ReduxReview:  I will say that this big AC ballad is well written, produced, and performed. It's like a big, lovable can of spray cheez that you wanna cozy up to with a package or Ritz. I can certainly appreciate it, but I can't say that I actually like it. In fact, when this came out I kind of hated it. I thought it was just a rehash of stuff Chicago had already been doing with Foster. Even Omartian's production practically mimicked Foster's style. I'm guessing the original intent was that Chicago would record this song but then the fallout happened and Cetera claimed it as his own. It became a big hit thanks in part to the movie doing well, but for me I was like - been there, heard that, yawn.

ReduxRating:  5/10

Trivia:  Double Shot!  1) Although many people assumed it was, Solitude/Solitaire was not Cetera's first solo album. In 1980, Chicago was at a low point in their career.

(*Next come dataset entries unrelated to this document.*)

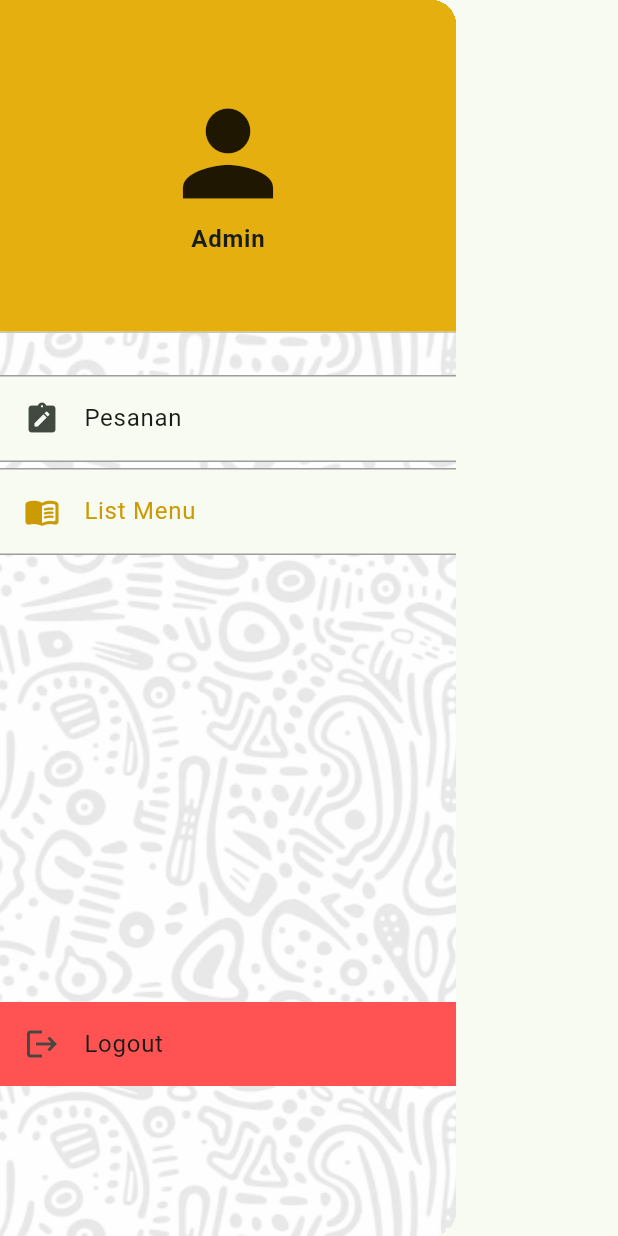
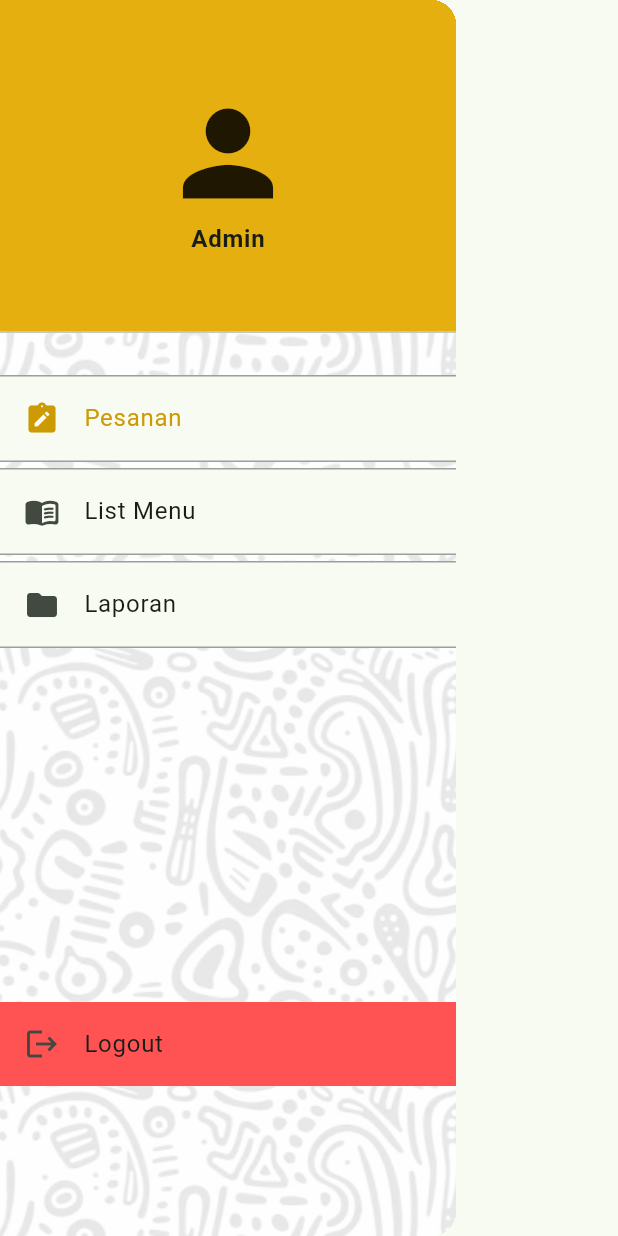
Before and after one commit to k1s6/orderinv2-mobile, a Flutter app: the DrawerComponent widget shown alone on an empty page, opened directly, on a phone screen of 412 x 824 dp. Run offline on Flutter 3.47's test engine with Material 3 defaults, Android fonts, the phone set to English and light mode, and no system bars; our stand-ins replace awesome_snackbar_content, cloud_firestore, firebase_auth, firebase_core, firebase_storage, flutter_svg and 4 more; missing offline and left inert: d_method; accounts and stored records are empty; network calls fail.

Commit message:
Menambahkan list laporan pada drawer, Membuat halaman untuk Laporan

```diff
--- a/lib/Widget/DrawerComponent.dart
+++ b/lib/Widget/DrawerComponent.dart
@@ -3,6 +3,7 @@ import 'package:orderez/Widget/ListTileComponent.dart';
 import 'package:orderez/view/ListMenu.dart';
 import 'package:orderez/view/LoginUser.dart';
 import 'package:orderez/view/Pesanan.dart';
+import 'package:orderez/view/Laporan.dart';
 
 class DrawerComponent extends StatelessWidget {
   const DrawerComponent({
@@ -115,6 +116,17 @@ class DrawerComponent extends StatelessWidget {
                       initialTabIndex: 0,
                     ),
                   ),
+                  const SizedBox(
+                    height: 4,
+                  ),
+                  ListtilComponent(
+                    selected: listbool[1],
+                    name: 'Laporan',
+                    icons: Icon(Icons.folder_rounded),
+                    destination: Laporan(
+                      initialTabIndex: 0,
+                    ),
+                  ),
                 ],
               ),
             ),
--- /dev/null
+++ b/lib/view/Laporan.dart
@@ -0,0 +1,38 @@
+import 'package:flutter/material.dart';
+import 'package:orderez/Widget/DrawerComponent.dart';
+import 'package:orderez/theme.dart';
+
+class Laporan extends StatefulWidget {
+  final int initialTabIndex;
+
+  const Laporan({super.key, required this.initialTabIndex});
+
+
+  @override
+  State<Laporan> createState() => _LaporanState();
+}
+
+class _LaporanState extends State<Laporan>{
+  @override
+  Widget build(BuildContext context) {
+    return MaterialApp(
+      debugShowCheckedModeBanner: false,
+      home: DefaultTabController(
+        length: 4,
+        child: Scaffold(
+          appBar: AppBar(
+            centerTitle: true,
+            iconTheme: const IconThemeData(color: Colors.white),
+            backgroundColor: const Color.fromARGB(255, 47, 47, 47),
+            title: const Text(
+              'Laporan',
+              style:
+                  TextStyle(color: Colors.white, fontWeight: FontWeight.bold),
+            ),
+          ),
+          drawer: DrawerComponent(nums: 1),
+          ),
+      ),
+    );
+  }
+}
```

Their popularity had been in slow decline over the past few years and then their album Chicago XIV tanked at #71, the worst showing of their career and their first album not to at least reach gold level sales. Around this time, Cetera decided to do a solo album. It was to be issued out on the band's label Columbia, but then after Chicago XIV nosedived, the label bought the band out of their contract and let them go. The work Cetera did for his album would then be shelved. Luckily, Warner Bros. scooped up the band and agreed to releasing Cetera's solo disc. The unfortunate part was that Cetera had to buy the rights to the work he already did when with Columbia. Once everything was settled, Cetera's self-titled debut album was released in the fall of '81. The more rock-oriented LP featured the song "Livin' in the Limelight," which was able to reach #6 at Rock. The album only got to #143. Both might have done better had Warner Bros. promoted them, but the label wasn't interested in Cetera as a solo artist at the time and was more focused on getting Chicago back on track. That happened when David Foster stepped in and led the band to their second #1 hit "Hard to Say I'm Sorry" in 1982.  2) Cetera has said that this song was originally written to be the final song for the film Rocky IV, but the movie studio rejected the song for that film and instead pushed it over for use in Karate Kid, Part II.



  1. 6/10 for me personally. Good tune, but nothing spectacular. Can’t wait for more posts, I’m sure “Paranoimia” by The Art of Noise with Max Headroom is coming soon!

    1. It's a couple months away or so, but already covered Art of Noise's "Peter Gunn" single.

  2. 6/10, while I like this song more than I used to I used to get this song mixed up with Chicago's "You're The Inspiration", I also remember being disappointed when they would play this one instead of "You're The Inspiration" because I've always loved that song a lot, I agree this is not one of Peter Cetera's best efforts.

    1. You are right - they are quite similar. I'd rather here "Inspiration" than this one. I think it is the better song.

    2. I agree with you that "Inspiration" is a much better song of the two, I give that song a 9/10 and it's IMO Chicago's best song they did in the 1980's.